Scan the data below for the string "miners". Show every line where it turns up.

Content revision data:
= = = =
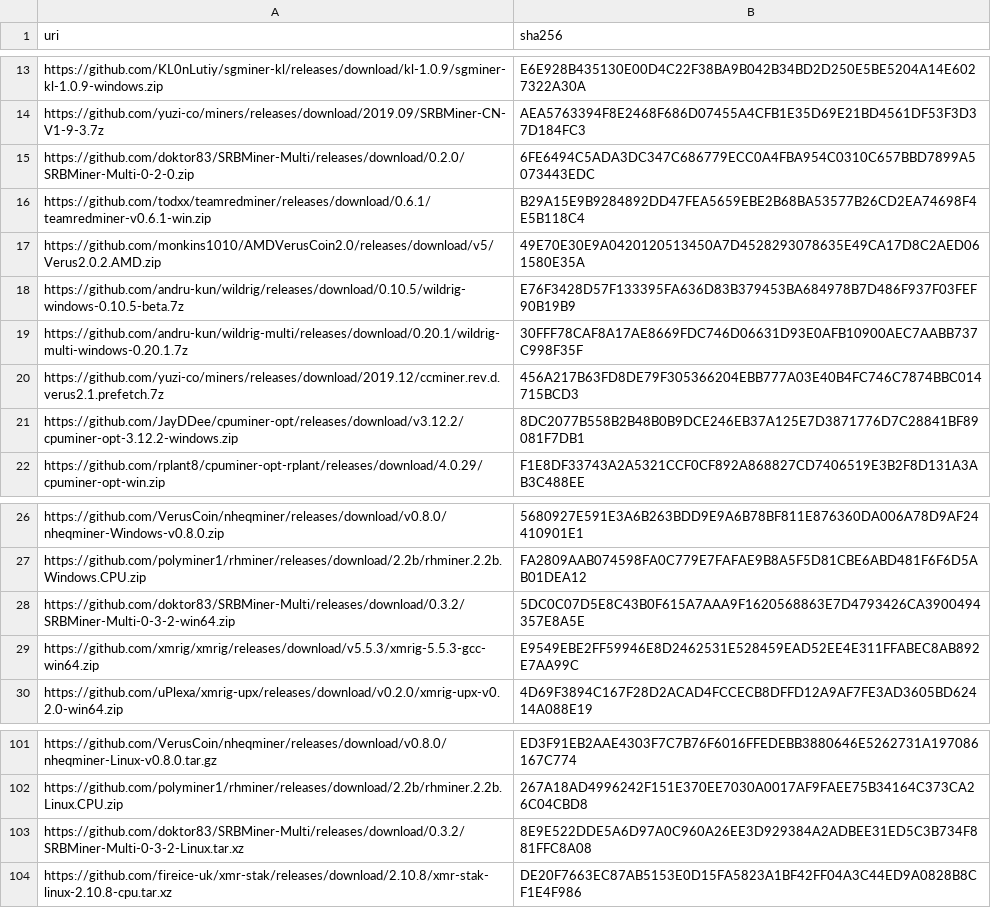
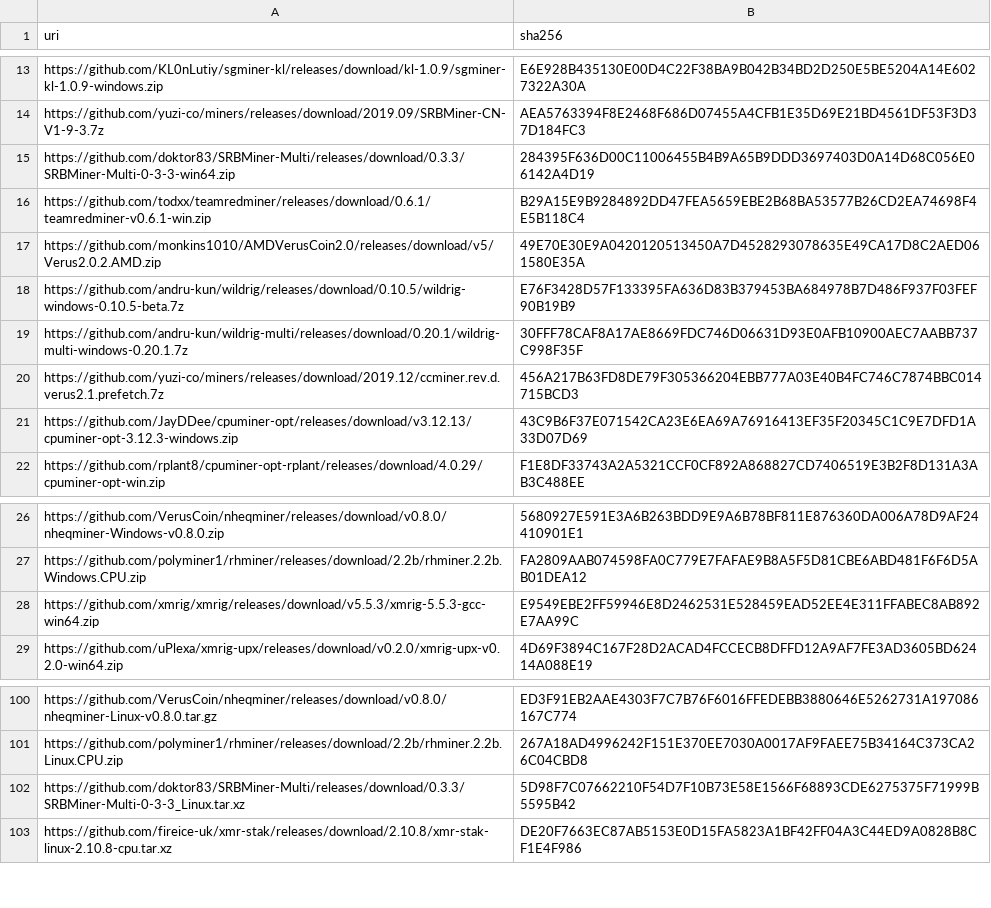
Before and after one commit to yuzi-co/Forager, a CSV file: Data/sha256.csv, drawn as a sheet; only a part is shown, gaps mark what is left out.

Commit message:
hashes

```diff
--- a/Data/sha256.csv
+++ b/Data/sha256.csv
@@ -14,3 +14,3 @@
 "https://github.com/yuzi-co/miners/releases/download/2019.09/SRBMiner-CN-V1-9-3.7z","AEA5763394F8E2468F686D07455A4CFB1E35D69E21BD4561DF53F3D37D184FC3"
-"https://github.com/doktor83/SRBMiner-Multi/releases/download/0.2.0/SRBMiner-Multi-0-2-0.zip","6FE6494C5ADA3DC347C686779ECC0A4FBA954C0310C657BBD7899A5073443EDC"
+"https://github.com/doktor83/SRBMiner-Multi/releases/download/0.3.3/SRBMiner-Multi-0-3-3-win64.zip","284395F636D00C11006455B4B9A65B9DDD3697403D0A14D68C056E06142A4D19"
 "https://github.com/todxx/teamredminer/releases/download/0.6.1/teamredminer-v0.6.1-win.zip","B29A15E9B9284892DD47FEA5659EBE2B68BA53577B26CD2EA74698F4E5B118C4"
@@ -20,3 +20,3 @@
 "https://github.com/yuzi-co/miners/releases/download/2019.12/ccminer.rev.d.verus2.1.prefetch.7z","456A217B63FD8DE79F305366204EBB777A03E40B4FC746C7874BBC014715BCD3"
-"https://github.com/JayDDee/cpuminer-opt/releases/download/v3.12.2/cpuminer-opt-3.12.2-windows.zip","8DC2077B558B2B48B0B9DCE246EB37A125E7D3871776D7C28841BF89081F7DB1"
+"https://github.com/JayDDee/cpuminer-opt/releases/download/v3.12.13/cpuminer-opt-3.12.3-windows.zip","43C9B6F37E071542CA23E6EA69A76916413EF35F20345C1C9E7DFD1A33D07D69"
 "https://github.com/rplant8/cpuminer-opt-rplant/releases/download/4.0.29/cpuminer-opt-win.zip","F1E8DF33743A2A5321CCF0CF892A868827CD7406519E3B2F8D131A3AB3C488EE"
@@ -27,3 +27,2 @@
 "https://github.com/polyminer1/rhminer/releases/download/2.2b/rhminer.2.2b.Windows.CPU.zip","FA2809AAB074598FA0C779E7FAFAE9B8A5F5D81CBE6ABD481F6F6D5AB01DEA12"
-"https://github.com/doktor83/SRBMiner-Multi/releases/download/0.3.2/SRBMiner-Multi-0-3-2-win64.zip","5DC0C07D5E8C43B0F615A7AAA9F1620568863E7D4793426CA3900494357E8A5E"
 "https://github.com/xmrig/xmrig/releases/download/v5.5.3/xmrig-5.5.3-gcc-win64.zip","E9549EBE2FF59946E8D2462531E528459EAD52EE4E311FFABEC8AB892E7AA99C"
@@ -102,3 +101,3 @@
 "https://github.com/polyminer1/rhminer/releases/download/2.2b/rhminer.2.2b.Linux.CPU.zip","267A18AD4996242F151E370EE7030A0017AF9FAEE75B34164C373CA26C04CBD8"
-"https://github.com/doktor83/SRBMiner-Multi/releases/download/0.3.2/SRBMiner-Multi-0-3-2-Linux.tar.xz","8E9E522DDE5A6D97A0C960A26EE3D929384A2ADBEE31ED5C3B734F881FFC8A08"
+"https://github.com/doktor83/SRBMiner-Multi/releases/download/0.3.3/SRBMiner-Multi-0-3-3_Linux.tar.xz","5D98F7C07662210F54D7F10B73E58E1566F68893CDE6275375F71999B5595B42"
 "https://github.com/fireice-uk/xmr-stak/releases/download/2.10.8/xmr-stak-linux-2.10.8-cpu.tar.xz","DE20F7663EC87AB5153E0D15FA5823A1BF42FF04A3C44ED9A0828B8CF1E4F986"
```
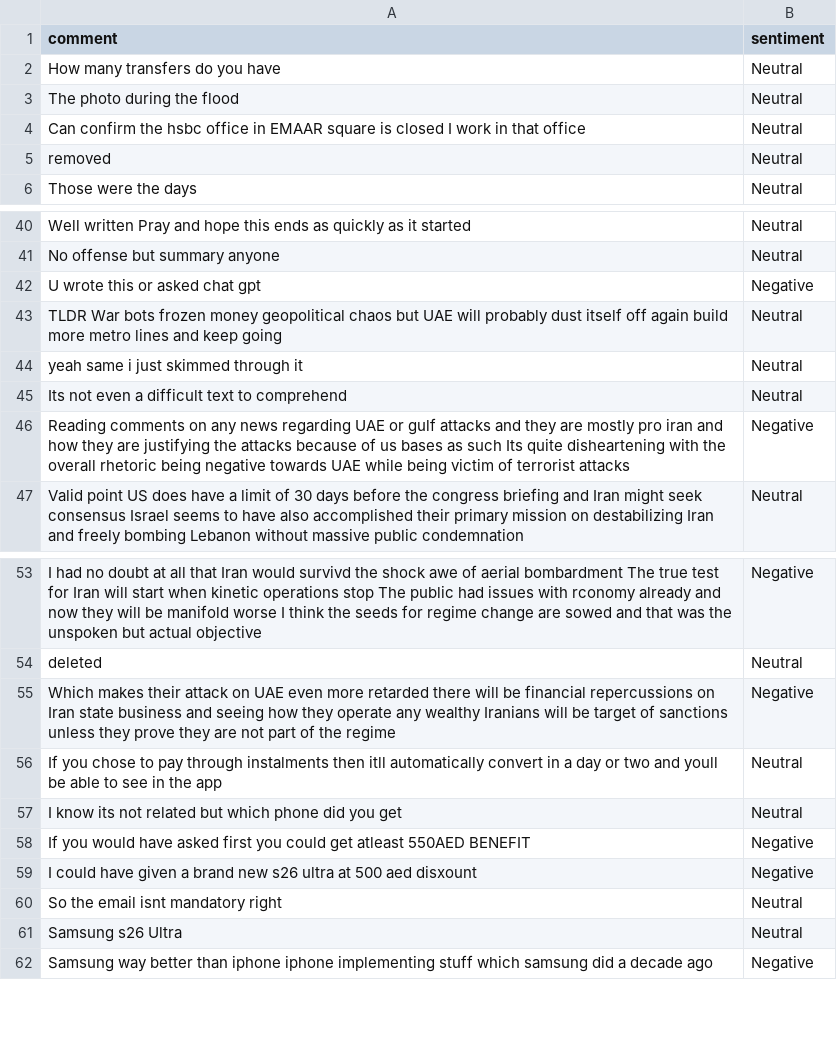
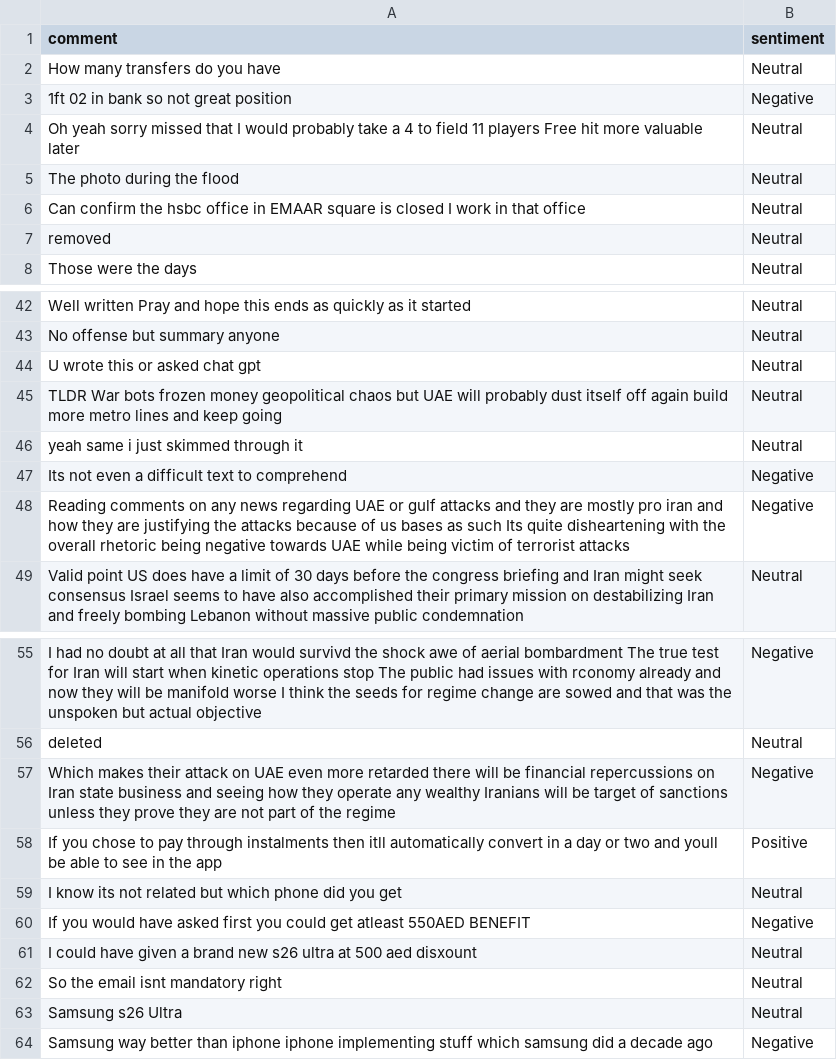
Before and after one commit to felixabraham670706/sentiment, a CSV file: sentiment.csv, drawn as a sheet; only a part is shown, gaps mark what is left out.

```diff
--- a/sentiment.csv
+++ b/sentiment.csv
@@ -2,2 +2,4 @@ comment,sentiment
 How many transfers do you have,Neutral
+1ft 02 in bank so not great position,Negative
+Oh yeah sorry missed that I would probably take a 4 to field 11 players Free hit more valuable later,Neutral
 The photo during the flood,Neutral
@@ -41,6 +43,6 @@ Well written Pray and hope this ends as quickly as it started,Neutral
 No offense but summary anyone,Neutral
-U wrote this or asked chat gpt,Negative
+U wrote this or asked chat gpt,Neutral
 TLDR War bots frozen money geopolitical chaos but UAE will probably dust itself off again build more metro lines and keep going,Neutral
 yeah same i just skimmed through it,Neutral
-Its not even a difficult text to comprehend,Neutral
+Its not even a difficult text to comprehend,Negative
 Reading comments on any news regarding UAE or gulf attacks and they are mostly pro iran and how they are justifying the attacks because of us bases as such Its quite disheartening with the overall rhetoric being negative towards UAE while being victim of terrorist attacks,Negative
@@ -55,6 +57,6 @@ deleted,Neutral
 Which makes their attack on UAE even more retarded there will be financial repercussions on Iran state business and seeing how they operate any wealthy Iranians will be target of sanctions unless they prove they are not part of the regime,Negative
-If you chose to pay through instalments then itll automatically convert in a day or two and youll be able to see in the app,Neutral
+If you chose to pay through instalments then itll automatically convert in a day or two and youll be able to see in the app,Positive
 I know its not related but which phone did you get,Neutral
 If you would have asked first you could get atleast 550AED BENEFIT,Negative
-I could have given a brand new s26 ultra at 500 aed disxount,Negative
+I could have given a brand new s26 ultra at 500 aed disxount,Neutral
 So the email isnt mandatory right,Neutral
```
= = = =
- **Answer for the task**:
 "https://github.com/yuzi-co/miners/releases/download/2019.09/SRBMiner-CN-V1-9-3.7z","AEA5763394F8E2468F686D07455A4CFB1E35D69E21BD4561DF53F3D37D184FC3"
 "https://github.com/yuzi-co/miners/releases/download/2019.12/ccminer.rev.d.verus2.1.prefetch.7z","456A217B63FD8DE79F305366204EBB777A03E40B4FC746C7874BBC014715BCD3"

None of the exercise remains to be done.